Northwest Military Blogs: McChord Flightline Chatter

Posts made in: September, 2011 (13) Currently Viewing: 11 - 13 of 13

September 24, 2011 at 7:06am

DOD officials designate Minot AFB as non-concurrent travel location

Minot Air Force Base, N.D., is now a non-concurrent travel location because of a continuing off-base housing shortage, Air Force Personnel Center officials announced.

Minot AFB is still under the stop movement order established when heavy flooding occurred in June, so this designation gives Airmen more family options when planning a permanent change of station to Minot AFB, said Bill Warner, the AFPC chief of assignment programs and procedures.

The order does not impact technical training graduates and new accessions who do not have dependent family members, but all others must get authorization to proceed. Authorization messages, which will be e-mailed from Minot AFB's military personnel section to the member's servicing personnel section, will also provide the concurrent travel decision and anticipated family travel delay.

Airmen's options depend on how long their families' travel will be delayed and on whether they are moving from a stateside or overseas location.

For members moving from a stateside location, if family travel is delayed for less than 20 weeks, family members are expected to stay at the current location until their travel is approved, Warner said.

"If they move," he added, "the government will not pay for that move."

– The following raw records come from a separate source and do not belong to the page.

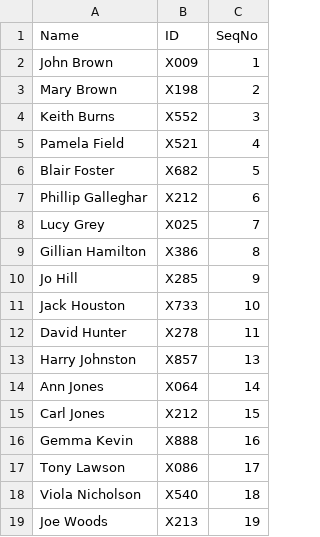
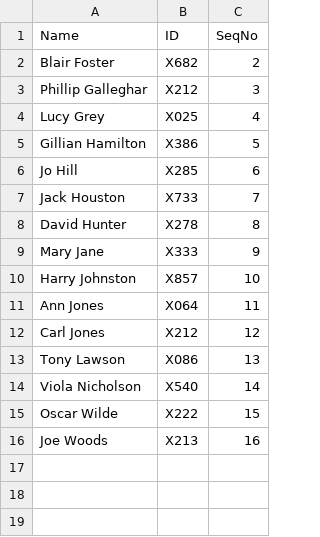
Before and after one commit to MusaAlam658/Parcel-Management, a CSV file: ParcelManagement/bin/View/Customers.csv, drawn as a sheet.

```diff
--- a/ParcelManagement/bin/View/Customers.csv
+++ b/ParcelManagement/bin/View/Customers.csv
@@ -1,19 +1,16 @@
 Name,ID,SeqNo
-John Brown,X009,1
-Mary Brown,X198,2
-Keith Burns,X552,3
-Pamela Field,X521,4
-Blair Foster,X682,5
-Phillip Galleghar,X212,6
-Lucy Grey,X025,7
-Gillian Hamilton,X386,8
-Jo Hill,X285,9
-Jack Houston,X733,10
-David Hunter,X278,11
-Harry Johnston,X857,13
-Ann Jones,X064,14
-Carl Jones,X212,15
-Gemma Kevin,X888,16
-Tony Lawson,X086,17
-Viola Nicholson,X540,18
-Joe Woods,X213,19
+Blair Foster,X682,2
+Phillip Galleghar,X212,3
+Lucy Grey,X025,4
+Gillian Hamilton,X386,5
+Jo Hill,X285,6
+Jack Houston,X733,7
+David Hunter,X278,8
+Mary Jane,X333,9
+Harry Johnston,X857,10
+Ann Jones,X064,11
+Carl Jones,X212,12
+Tony Lawson,X086,13
+Viola Nicholson,X540,14
+Oscar Wilde,X222,15
+Joe Woods,X213,16
```
Also changed, not shown: ParcelManagement/bin/View/Parcels.csv, ParcelManagement/src/View/Customers.csv, 16 other files.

Members whose families are delayed for more than 20 weeks have a couple of options, though. They may either stay at their current location or relocate to a designated location at government expense, Warner said.

Overseas returnees who are approved for non-concurrent travel have two options regardless of the length of their travel delay. Families can stay at the overseas location (which requires an approved dependents remaining overseas request), or they can move to a designated location at government expense.

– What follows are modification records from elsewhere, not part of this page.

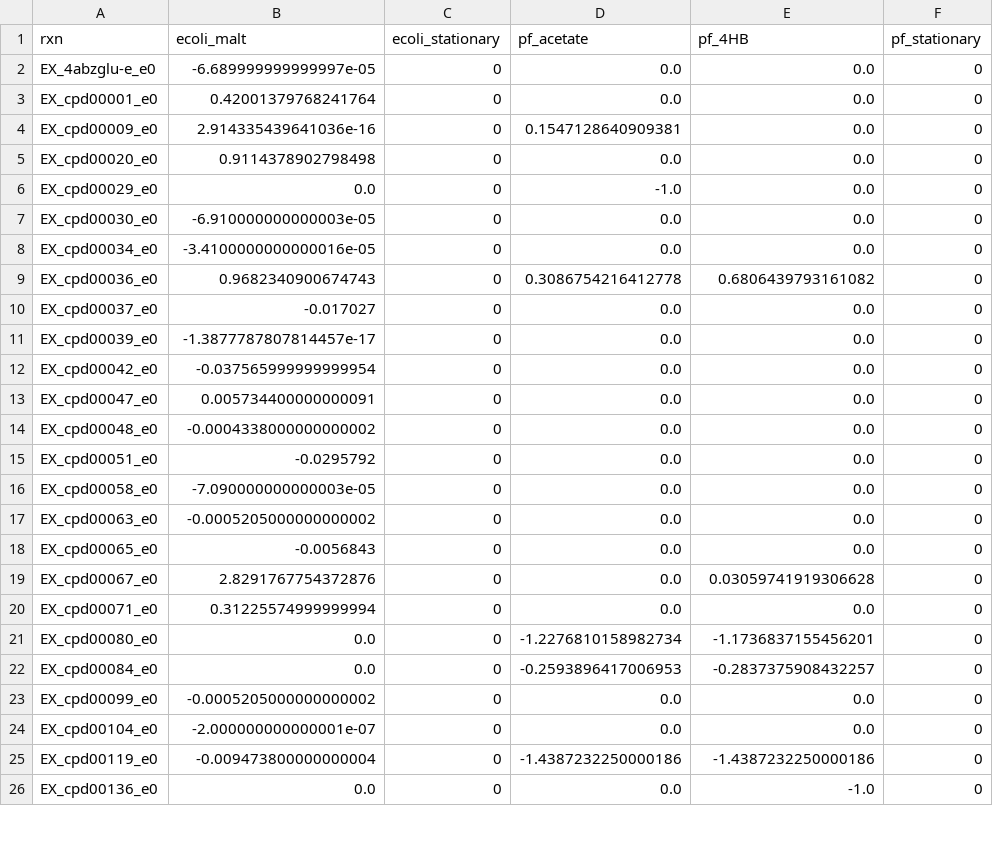
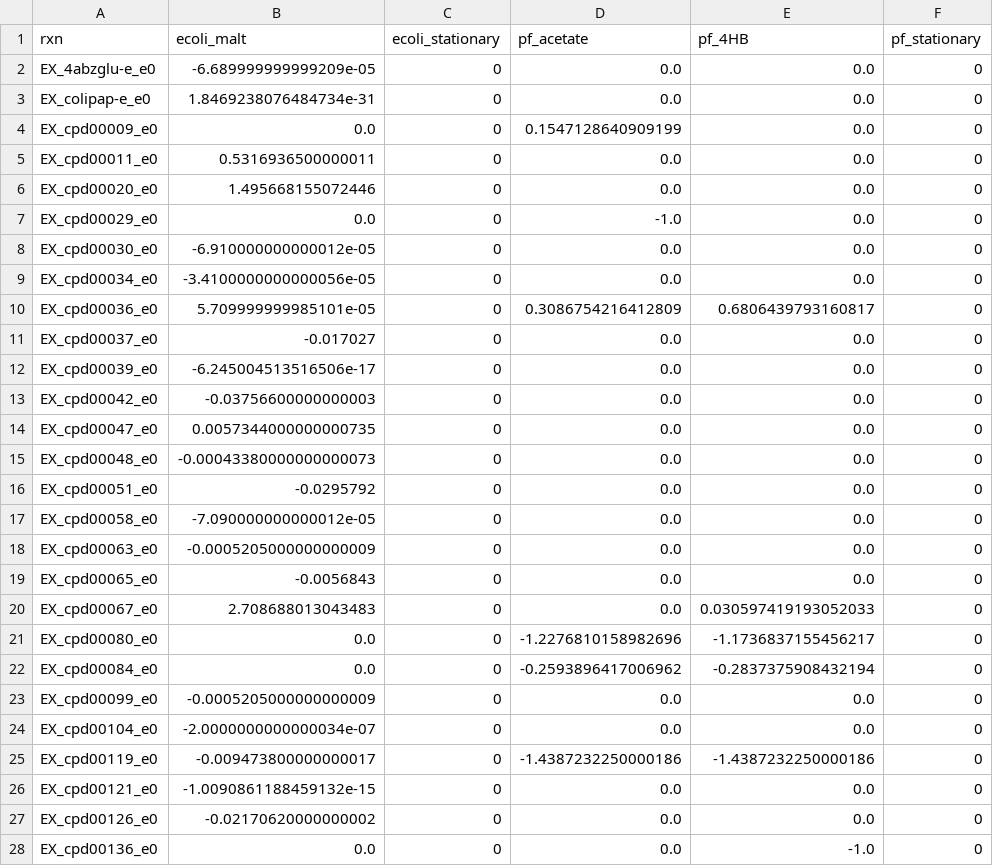
Before and after one commit to ModelSEED/ProjectNotebooks, a CSV file: CommunityModeling/CommFitting/data/standardized_data/29-04-22/fluxes.csv, drawn as a sheet; only a part is shown; the diff covers the shown part only.

```diff
--- a/CommunityModeling/CommFitting/data/standardized_data/29-04-22/fluxes.csv
+++ b/CommunityModeling/CommFitting/data/standardized_data/29-04-22/fluxes.csv
@@ -1,26 +1,28 @@
 rxn,ecoli_malt,ecoli_stationary,pf_acetate,pf_4HB,pf_stationary
-EX_4abzglu-e_e0,-6.689999999999997e-05,0,0.0,0.0,0
-EX_cpd00001_e0,0.42001379768241764,0,0.0,0.0,0
-EX_cpd00009_e0,2.914335439641036e-16,0,0.1547128640909381,0.0,0
-EX_cpd00020_e0,0.9114378902798498,0,0.0,0.0,0
+EX_4abzglu-e_e0,-6.689999999999209e-05,0,0.0,0.0,0
+EX_colipap-e_e0,1.8469238076484734e-31,0,0.0,0.0,0
+EX_cpd00009_e0,0.0,0,0.1547128640909199,0.0,0
+EX_cpd00011_e0,0.5316936500000011,0,0.0,0.0,0
+EX_cpd00020_e0,1.495668155072446,0,0.0,0.0,0
 EX_cpd00029_e0,0.0,0,-1.0,0.0,0
-EX_cpd00030_e0,-6.910000000000003e-05,0,0.0,0.0,0
-EX_cpd00034_e0,-3.4100000000000016e-05,0,0.0,0.0,0
-EX_cpd00036_e0,0.9682340900674743,0,0.3086754216412778,0.6806439793161082,0
+EX_cpd00030_e0,-6.910000000000012e-05,0,0.0,0.0,0
+EX_cpd00034_e0,-3.4100000000000056e-05,0,0.0,0.0,0
+EX_cpd00036_e0,5.709999999985101e-05,0,0.3086754216412809,0.6806439793160817,0
 EX_cpd00037_e0,-0.017027,0,0.0,0.0,0
-EX_cpd00039_e0,-1.3877787807814457e-17,0,0.0,0.0,0
-EX_cpd00042_e0,-0.037565999999999954,0,0.0,0.0,0
-EX_cpd00047_e0,0.005734400000000091,0,0.0,0.0,0
-EX_cpd00048_e0,-0.0004338000000000002,0,0.0,0.0,0
+EX_cpd00039_e0,-6.245004513516506e-17,0,0.0,0.0,0
+EX_cpd00042_e0,-0.03756600000000003,0,0.0,0.0,0
+EX_cpd00047_e0,0.0057344000000000735,0,0.0,0.0,0
+EX_cpd00048_e0,-0.00043380000000000073,0,0.0,0.0,0
 EX_cpd00051_e0,-0.0295792,0,0.0,0.0,0
-EX_cpd00058_e0,-7.090000000000003e-05,0,0.0,0.0,0
-EX_cpd00063_e0,-0.0005205000000000002,0,0.0,0.0,0
+EX_cpd00058_e0,-7.090000000000012e-05,0,0.0,0.0,0
+EX_cpd00063_e0,-0.0005205000000000009,0,0.0,0.0,0
 EX_cpd00065_e0,-0.0056843,0,0.0,0.0,0
-EX_cpd00067_e0,2.8291767754372876,0,0.0,0.03059741919306628,0
-EX_cpd00071_e0,0.31225574999999994,0,0.0,0.0,0
-EX_cpd00080_e0,0.0,0,-1.2276810158982734,-1.1736837155456201,0
-EX_cpd00084_e0,0.0,0,-0.2593896417006953,-0.2837375908432257,0
-EX_cpd00099_e0,-0.0005205000000000002,0,0.0,0.0,0
-EX_cpd00104_e0,-2.000000000000001e-07,0,0.0,0.0,0
-EX_cpd00119_e0,-0.009473800000000004,0,-1.4387232250000186,-1.4387232250000186,0
+EX_cpd00067_e0,2.708688013043483,0,0.0,0.030597419193052033,0
+EX_cpd00080_e0,0.0,0,-1.2276810158982696,-1.1736837155456217,0
+EX_cpd00084_e0,0.0,0,-0.2593896417006962,-0.2837375908432194,0
+EX_cpd00099_e0,-0.0005205000000000009,0,0.0,0.0,0
+EX_cpd00104_e0,-2.0000000000000034e-07,0,0.0,0.0,0
+EX_cpd00119_e0,-0.009473800000000017,0,-1.4387232250000186,-1.4387232250000186,0
+EX_cpd00121_e0,-1.0090861188459132e-15,0,0.0,0.0,0
+EX_cpd00126_e0,-0.02170620000000002,0,0.0,0.0,0
 EX_cpd00136_e0,0.0,0,0.0,-1.0,0
```
Also changed, not shown: 7 added rows, 2 removed rows and 36 edited cells elsewhere in this file, 6 other files.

Whatever their situation, family travel information will be spelled out, so Airmen must check their travel orders to ensure their situation is clearly identified and matches Minot AFB's designation.

"Regardless of family travel status, once Airmen are authorized to proceed to Minot AFB, they must meet their established reporting dates," Warner said. "Airmen must not move their families to Minot (AFB) without authorization reflected on their PCS orders or amendments. Once they have secured housing, they can work with the Minot (AFB) MPS to get an amendment to their orders."

Airmen who do not follow these procedures may lose government travel entitlements, Warner stressed.

Airmen who were authorized before Sept. 12 to move with their families may still proceed to Minot AFB, Warner said. All others must follow the new travel restrictions.

For more information about the stop movement order and non-concurrent permanent change of station to Minot AFB, Airmen should contact their current personnel section.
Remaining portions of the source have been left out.